▸ **EXERCISE OBJECTIVE**
Retype, exactly and completely, the listing that comes next, skipping its images.

▸ **STUDY MATERIAL**
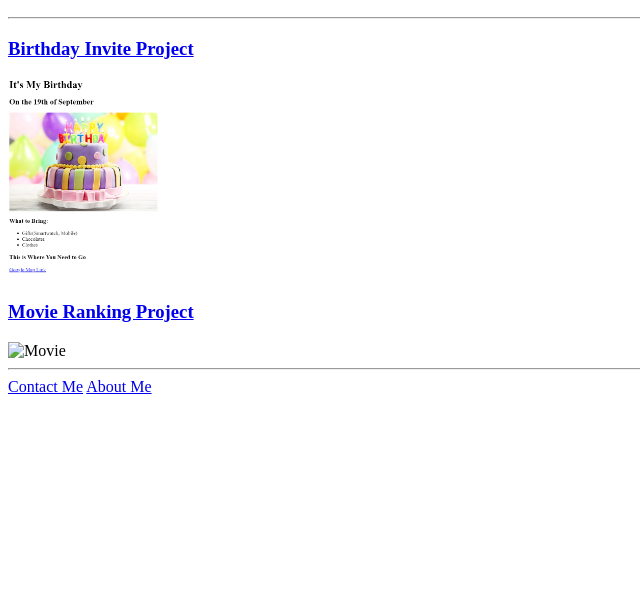
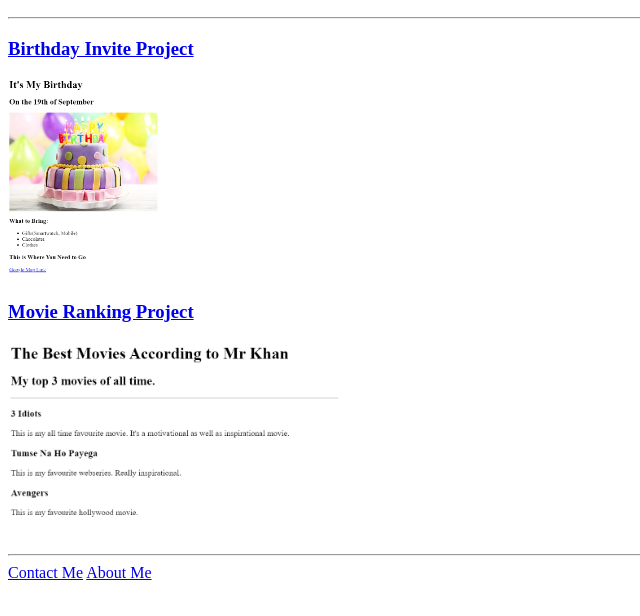
Before and after one commit to ArizAli19/Portfolio, a plain HTML site: page index.html in a window 1280 px wide. Shown: the part 110-726 px from the top of the page, without its empty margins (0-640 px from the left). Drawn offline with Linux system fonts and the light colour scheme; files whose address does not match are found by name.

Commit message:
Update index.html

```diff
--- a/index.html
+++ b/index.html
@@ -12,7 +12,7 @@
     <img src="./assets/images/bithday-invite.png" height="200" alt="B'day">
 
    <h3><a href="./assets/images/movie-ranking.png">Movie Ranking Project</a></h3>
-    <img src="./assets/images/movie-ranking.png" height="200" alt="Movie">
+    <img src="movie-ranking.png" height="200" alt="Movie">
 <hr>
 <a href="contact.html">Contact Me</a>
 <a href="about.html">About Me</a>
```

▸ **ANSWER TO THE PROBLEM**
Before and after one commit to ArizAli19/Portfolio, a plain HTML site: page index.html in a window 1280 px wide. Shown: the part 110-726 px from the top of the page, without its empty margins (0-640 px from the left). Drawn offline with Linux system fonts and the light colour scheme; files whose address does not match are found by name.

Commit message:
Update index.html

```diff
--- a/index.html
+++ b/index.html
@@ -12,7 +12,7 @@
     <img src="./assets/images/bithday-invite.png" height="200" alt="B'day">
 
    <h3><a href="./assets/images/movie-ranking.png">Movie Ranking Project</a></h3>
-    <img src="./assets/images/movie-ranking.png" height="200" alt="Movie">
+    <img src="movie-ranking.png" height="200" alt="Movie">
 <hr>
 <a href="contact.html">Contact Me</a>
 <a href="about.html">About Me</a>
```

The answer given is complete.